Squint and You Can See Light at the End of Oil's Dark Tunnelby
Global crude inventories shrunk amid outages: Energy Aspects
U.S. output fell from previous year for first time since 2011
Have we reached the beginning of the end for the biggest oil crash in a generation?
Maybe, says one prominent energy research firm.
The global crude glut that’s been weighing down prices for 20 months actually shrank by 12 million barrels in January, according to London-based Energy Aspects Ltd. Pipeline outages took output offline in Nigeria and Iraq, while U.S. oil production fell on a year-by-year basis for the first time since 2011 in December.
The supply slowdown is setting up a reverse of 2014 when the crash began, said Amrita Sen, Energy Aspects’ chief oil analyst. That year started with such low inventory levels that the supply growth caught people off-guard, resulting in the start of a 70 percent crash in prices. This year began with global inventories near record highs, so the slow-down in supply may be similarly catching people off guard, Sen said.
“The market is missing a little bit that the supply side is starting to respond,” Sen said by phone. “We are starting with such a large supply cover, that a 12 million barrel draw isn’t much of a dent. But if you have six to seven months of that, people start to say, ‘Oh, this is happening.”’
There are reasons to be cautious about signs of a rebound, not least being the massive build-up of crude and product inventories that the International Energy Agency expects to persist into 2017. And refining profit margins have fallen, meaning some plants have begun cutting back on crude-processing.
If oil supply has truly begun to fall, the market may not need refineries to run as hard as they did last year to consume enough crude to balance the market, Sen said.

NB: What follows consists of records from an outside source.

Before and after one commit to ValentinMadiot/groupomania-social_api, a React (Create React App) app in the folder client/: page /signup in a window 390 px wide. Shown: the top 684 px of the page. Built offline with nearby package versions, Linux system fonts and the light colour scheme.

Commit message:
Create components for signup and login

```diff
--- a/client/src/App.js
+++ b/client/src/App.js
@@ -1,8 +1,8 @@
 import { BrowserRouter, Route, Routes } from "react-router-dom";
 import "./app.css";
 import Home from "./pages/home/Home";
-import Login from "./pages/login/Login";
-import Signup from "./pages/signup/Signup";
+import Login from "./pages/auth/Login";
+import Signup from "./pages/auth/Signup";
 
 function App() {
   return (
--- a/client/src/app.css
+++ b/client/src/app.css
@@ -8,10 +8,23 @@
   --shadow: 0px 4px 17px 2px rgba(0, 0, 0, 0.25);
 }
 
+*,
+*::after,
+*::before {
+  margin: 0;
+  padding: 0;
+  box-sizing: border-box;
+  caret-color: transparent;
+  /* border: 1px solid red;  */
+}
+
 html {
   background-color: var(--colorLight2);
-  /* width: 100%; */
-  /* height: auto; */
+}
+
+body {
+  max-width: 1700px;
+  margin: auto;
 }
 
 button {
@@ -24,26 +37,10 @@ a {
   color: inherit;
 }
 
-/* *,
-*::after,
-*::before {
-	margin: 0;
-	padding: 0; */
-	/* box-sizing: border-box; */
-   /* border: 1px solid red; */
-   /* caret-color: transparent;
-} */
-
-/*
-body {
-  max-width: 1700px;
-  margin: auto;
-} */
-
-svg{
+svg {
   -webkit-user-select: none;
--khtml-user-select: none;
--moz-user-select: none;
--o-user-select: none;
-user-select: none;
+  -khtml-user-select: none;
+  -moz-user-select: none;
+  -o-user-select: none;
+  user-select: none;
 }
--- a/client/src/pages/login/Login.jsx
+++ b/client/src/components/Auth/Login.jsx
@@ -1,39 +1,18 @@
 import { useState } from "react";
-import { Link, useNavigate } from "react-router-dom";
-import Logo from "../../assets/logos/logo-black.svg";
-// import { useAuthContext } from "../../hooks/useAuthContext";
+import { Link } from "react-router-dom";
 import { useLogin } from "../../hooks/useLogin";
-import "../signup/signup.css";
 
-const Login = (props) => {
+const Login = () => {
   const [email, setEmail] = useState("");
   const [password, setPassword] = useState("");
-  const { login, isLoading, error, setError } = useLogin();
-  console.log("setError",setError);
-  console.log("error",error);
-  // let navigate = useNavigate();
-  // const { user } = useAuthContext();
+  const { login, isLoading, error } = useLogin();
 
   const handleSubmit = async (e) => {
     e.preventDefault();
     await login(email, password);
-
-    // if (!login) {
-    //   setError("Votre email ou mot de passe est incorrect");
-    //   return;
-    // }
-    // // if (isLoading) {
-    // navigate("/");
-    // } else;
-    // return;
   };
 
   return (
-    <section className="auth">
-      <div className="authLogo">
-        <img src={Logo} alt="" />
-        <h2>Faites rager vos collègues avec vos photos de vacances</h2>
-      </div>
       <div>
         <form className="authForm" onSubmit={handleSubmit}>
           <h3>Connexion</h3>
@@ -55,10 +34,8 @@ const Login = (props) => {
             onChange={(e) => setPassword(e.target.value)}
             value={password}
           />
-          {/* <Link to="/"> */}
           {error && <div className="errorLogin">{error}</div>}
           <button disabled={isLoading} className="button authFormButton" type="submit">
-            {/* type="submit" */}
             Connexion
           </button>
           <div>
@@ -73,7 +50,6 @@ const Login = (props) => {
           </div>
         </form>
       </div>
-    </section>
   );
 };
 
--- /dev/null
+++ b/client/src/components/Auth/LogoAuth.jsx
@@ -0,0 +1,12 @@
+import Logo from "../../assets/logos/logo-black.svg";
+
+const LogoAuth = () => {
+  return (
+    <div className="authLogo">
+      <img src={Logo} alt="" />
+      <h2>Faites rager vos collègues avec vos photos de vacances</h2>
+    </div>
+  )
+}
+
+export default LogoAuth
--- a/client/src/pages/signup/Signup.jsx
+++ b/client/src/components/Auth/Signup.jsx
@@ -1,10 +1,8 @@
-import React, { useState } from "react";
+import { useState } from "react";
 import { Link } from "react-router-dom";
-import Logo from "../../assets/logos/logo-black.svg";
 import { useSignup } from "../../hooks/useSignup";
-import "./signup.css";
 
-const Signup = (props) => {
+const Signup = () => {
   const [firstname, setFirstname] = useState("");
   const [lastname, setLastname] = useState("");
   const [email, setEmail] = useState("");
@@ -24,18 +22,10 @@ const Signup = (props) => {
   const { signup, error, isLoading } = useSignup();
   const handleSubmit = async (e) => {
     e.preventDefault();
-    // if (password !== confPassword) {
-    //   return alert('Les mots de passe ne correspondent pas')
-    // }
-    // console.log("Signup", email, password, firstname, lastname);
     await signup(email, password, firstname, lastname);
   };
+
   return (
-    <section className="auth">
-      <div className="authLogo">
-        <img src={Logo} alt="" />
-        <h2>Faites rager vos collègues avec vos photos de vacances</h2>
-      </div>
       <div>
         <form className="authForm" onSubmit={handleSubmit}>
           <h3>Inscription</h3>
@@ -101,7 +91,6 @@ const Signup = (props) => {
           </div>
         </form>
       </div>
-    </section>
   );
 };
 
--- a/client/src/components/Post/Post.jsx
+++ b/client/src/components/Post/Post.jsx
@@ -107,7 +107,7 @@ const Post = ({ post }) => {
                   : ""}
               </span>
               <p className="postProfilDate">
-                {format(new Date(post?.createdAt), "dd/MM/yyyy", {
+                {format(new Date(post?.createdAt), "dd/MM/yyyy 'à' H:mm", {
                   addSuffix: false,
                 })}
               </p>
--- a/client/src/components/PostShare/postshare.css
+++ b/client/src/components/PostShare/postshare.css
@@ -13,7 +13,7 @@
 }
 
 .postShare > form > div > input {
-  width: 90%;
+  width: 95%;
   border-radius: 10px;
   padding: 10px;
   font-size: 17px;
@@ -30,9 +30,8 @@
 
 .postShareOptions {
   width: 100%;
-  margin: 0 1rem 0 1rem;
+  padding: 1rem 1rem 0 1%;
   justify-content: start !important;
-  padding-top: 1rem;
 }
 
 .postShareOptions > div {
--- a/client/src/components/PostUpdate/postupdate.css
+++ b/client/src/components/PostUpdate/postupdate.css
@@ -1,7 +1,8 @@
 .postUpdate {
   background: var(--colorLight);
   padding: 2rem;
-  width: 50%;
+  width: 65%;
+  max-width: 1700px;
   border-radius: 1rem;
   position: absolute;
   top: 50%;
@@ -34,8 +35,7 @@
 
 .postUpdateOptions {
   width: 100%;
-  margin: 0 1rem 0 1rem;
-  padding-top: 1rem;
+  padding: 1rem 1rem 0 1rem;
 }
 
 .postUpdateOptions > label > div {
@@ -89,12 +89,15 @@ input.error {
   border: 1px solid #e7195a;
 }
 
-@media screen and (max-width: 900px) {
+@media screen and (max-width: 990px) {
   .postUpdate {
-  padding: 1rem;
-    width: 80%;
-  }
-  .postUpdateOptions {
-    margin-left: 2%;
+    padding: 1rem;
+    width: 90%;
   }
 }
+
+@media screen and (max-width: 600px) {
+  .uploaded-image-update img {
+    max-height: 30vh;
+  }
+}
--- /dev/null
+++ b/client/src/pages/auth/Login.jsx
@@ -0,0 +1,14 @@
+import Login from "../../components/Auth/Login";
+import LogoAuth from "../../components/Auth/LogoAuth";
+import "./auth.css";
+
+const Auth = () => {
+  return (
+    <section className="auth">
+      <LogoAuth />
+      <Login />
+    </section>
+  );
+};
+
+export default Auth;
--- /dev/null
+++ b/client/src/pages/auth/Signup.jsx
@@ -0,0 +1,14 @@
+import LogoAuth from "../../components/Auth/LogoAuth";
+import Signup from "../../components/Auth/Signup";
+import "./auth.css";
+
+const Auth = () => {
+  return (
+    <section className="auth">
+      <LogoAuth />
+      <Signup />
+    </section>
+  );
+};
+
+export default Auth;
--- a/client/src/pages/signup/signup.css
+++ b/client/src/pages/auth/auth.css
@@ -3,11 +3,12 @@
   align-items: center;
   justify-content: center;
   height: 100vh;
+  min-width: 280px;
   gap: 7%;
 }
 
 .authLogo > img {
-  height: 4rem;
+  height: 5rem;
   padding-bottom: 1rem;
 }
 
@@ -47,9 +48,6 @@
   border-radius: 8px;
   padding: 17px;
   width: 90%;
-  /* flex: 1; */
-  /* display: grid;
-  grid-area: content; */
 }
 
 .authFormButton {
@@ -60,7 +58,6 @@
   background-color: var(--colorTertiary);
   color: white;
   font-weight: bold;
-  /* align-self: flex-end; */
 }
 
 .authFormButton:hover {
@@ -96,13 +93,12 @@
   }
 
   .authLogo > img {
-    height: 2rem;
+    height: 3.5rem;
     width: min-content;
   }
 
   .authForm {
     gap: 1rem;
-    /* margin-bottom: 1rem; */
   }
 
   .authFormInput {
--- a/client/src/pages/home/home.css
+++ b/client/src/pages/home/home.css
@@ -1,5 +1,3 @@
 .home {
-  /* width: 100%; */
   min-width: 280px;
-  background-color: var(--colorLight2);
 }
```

The market “may not realize that draws are underway until later in the year given the scale of existing stock levels,” she wrote in a research note Monday. “But once the realization dawns, the movement in prices and spreads will be swift but volatile.”